Here is my contribution to Bird Love Week from the tropics.  The Maroon-tailed Parakeet lives in northern South America.  In Ecuador it is found mostly in the tropical and sub-tropical forest of the east and west slopes.  It is probably the most commonly seen parakeet encountered in the slopes but it is not always easily found.  As with all the green parrots, once they stop in a tree their camouflage quickly allows them to blend with forest and disappear from view.

This lovely but technically awful video was taken with my Nokia phone placed on top of my HD Razor scope.  At the time I did not have any of the adaptors to hold the camera so I had to hand hold the Nokia phone and obtained a shaky exotic video.

The place of this Bird Love action is the Sumaco National Bioreserve located on the east slope of the Ecuador in the legendary Loreto Road.   The Sumaco National Park was recognized as a Biosphere by Unesco to protect some two million acres of sub-tropical forest that has amazing biodiversity.

Sumaco Mountain

Birders have been visiting this area for many years and lately there has been new infrastructure developed specifically for bird lovers.  The most well known and visited is the Wildsumaco Lodge which I visit regularly to get more that 10 hummingbird species in one sitting.  Another place that I also visit is a rustic cabaña owned by the local community of Pacto Sumaco.  They have made great efforts to adapt this cabaña for birders and offers the most spectacular sunsets and sunrises in the area with the added bonus of having roosting  areas of Chestnut-fronted Macaws and Military Macaws in front of the cabaña!

Macaw Viewing Platform at Pacto Sumaco

Written by Renato
Renato was born in Quito, Ecuador and quickly flew to the USA to learn all about engineering and climbing company ladders.

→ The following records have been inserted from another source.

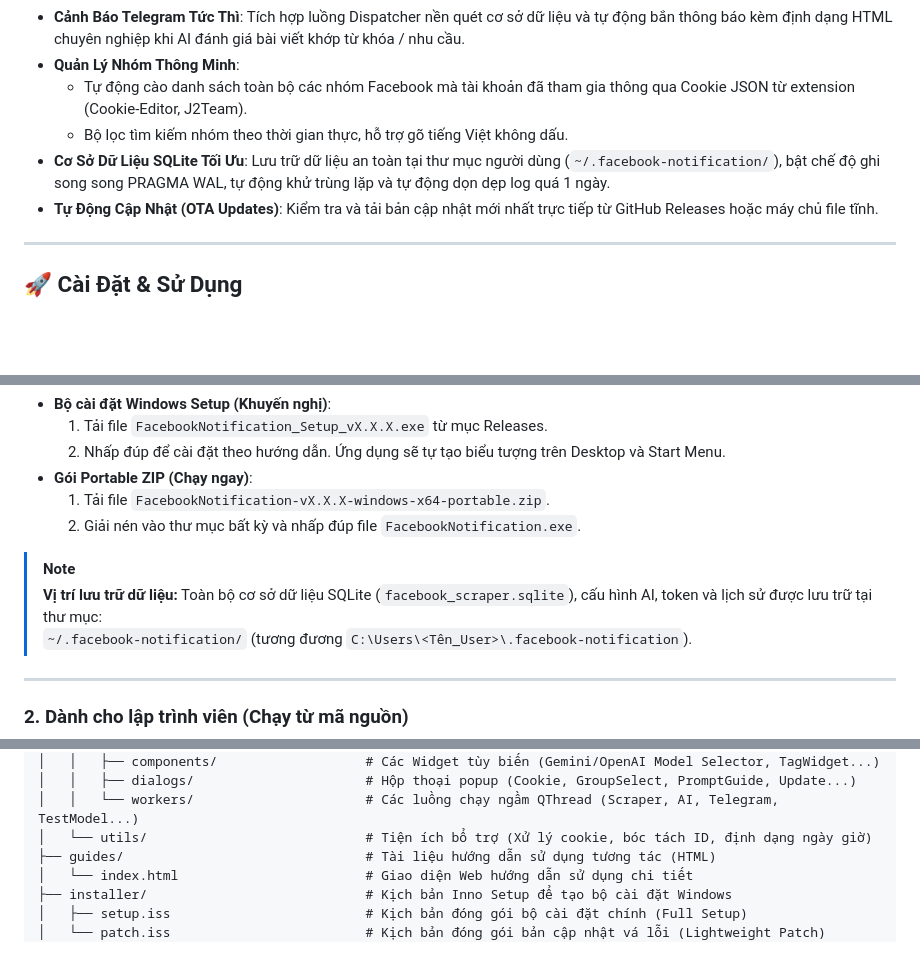
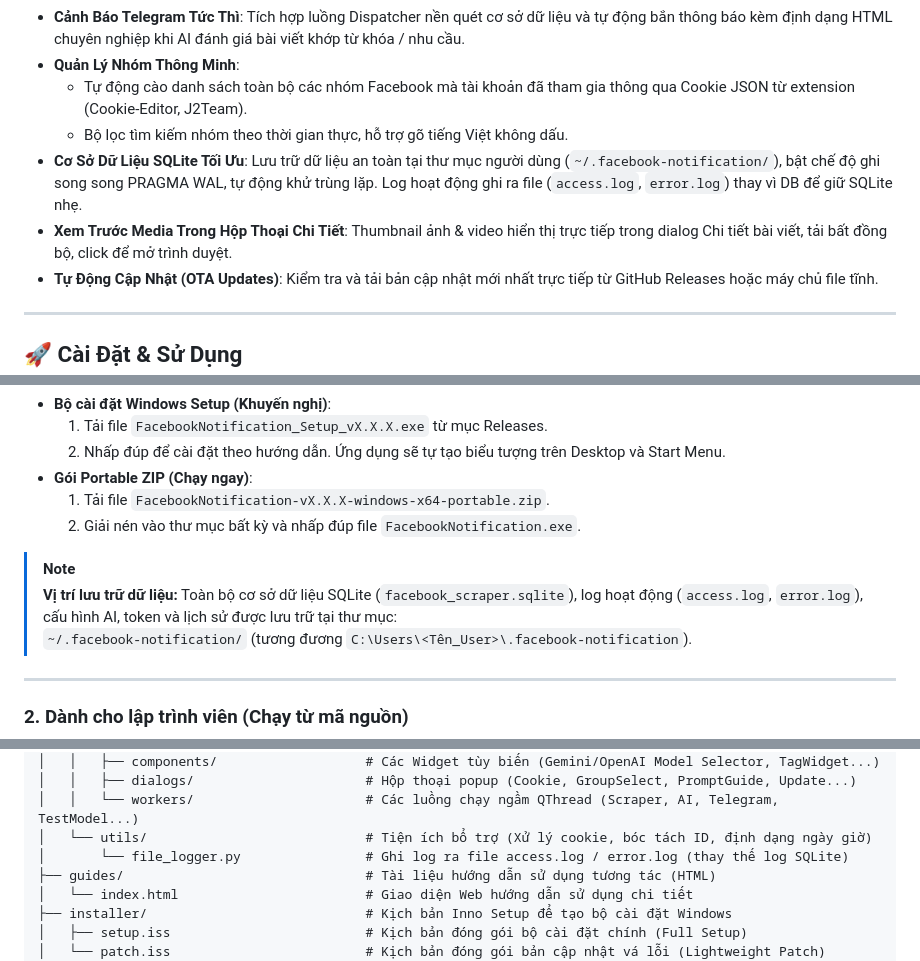
Before and after one commit to phuongdev89/facebook_group_post_scraper, a Markdown page: README.md, 3 parts joined by grey strips. Drawn GitHub-style; blank space fills up the shorter version.

```diff
--- a/README.md
+++ b/README.md
@@ -17,7 +17,8 @@
 - **Quản Lý Nhóm Thông Minh**:
   - Tự động cào danh sách toàn bộ các nhóm Facebook mà tài khoản đã tham gia thông qua Cookie JSON từ extension (Cookie-Editor, J2Team).
   - Bộ lọc tìm kiếm nhóm theo thời gian thực, hỗ trợ gõ tiếng Việt không dấu.
-- **Cơ Sở Dữ Liệu SQLite Tối Ưu**: Lưu trữ dữ liệu an toàn tại thư mục người dùng (`~/.facebook-notification/`), bật chế độ ghi song song PRAGMA WAL, tự động khử trùng lặp và tự động dọn dẹp log quá 1 ngày.
+- **Cơ Sở Dữ Liệu SQLite Tối Ưu**: Lưu trữ dữ liệu an toàn tại thư mục người dùng (`~/.facebook-notification/`), bật chế độ ghi song song PRAGMA WAL, tự động khử trùng lặp. Log hoạt động ghi ra file (`access.log`, `error.log`) thay vì DB để giữ SQLite nhẹ.
+- **Xem Trước Media Trong Hộp Thoại Chi Tiết**: Thumbnail ảnh & video hiển thị trực tiếp trong dialog Chi tiết bài viết, tải bất đồng bộ, click để mở trình duyệt.
 - **Tự Động Cập Nhật (OTA Updates)**: Kiểm tra và tải bản cập nhật mới nhất trực tiếp từ GitHub Releases hoặc máy chủ file tĩnh.
 
 ---
@@ -36,7 +37,7 @@
   2. Giải nén vào thư mục bất kỳ và nhấp đúp file `FacebookNotification.exe`.
 
 > [!NOTE]
-> **Vị trí lưu trữ dữ liệu:** Toàn bộ cơ sở dữ liệu SQLite (`facebook_scraper.sqlite`), cấu hình AI, token và lịch sử được lưu trữ tại thư mục:
+> **Vị trí lưu trữ dữ liệu:** Toàn bộ cơ sở dữ liệu SQLite (`facebook_scraper.sqlite`), log hoạt động (`access.log`, `error.log`), cấu hình AI, token và lịch sử được lưu trữ tại thư mục:
 > `~/.facebook-notification/` (tương đương `C:\Users\<Tên_User>\.facebook-notification`).
 
 ---
@@ -112,6 +113,7 @@ facebook_post_comment_scraper/
 │   │   ├── dialogs/                      # Hộp thoại popup (Cookie, GroupSelect, PromptGuide, Update...)
 │   │   └── workers/                      # Các luồng chạy ngầm QThread (Scraper, AI, Telegram, TestModel...)
 │   └── utils/                            # Tiện ích bổ trợ (Xử lý cookie, bóc tách ID, định dạng ngày giờ)
+│       └── file_logger.py                # Ghi log ra file access.log / error.log (thay thế log SQLite)
 ├── guides/                               # Tài liệu hướng dẫn sử dụng tương tác (HTML)
 │   └── index.html                        # Giao diện Web hướng dẫn sử dụng chi tiết
 ├── installer/                            # Kịch bản Inno Setup để tạo bộ cài đặt Windows
```
Also changed, not shown: CHANGELOG.md (+33 -0 lines).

After getting his engineering degree from the University of Minnesota he worked in the Standard-American-Rat-Race-Company for fifteen years. After climbing the ladder to where he could no longer see the ground, he decided to jump off the ladder and migrate south like all normal birds do. To his surprise home did not look like it did when he left as a young fledgling; the towns were bigger, most of his friends had nests of their own, and the countryside was changed. Shocked by all the change he searched for a new life and a new wife. He stumbled across a vivacious young chick who would accompany him inside a volcanic crater to set up a love nest. So, after eight years of nesting inside the crater a new love for nature and birds has sprung a career in environmental conservation and birding tours. Finally this bird has come home to roost!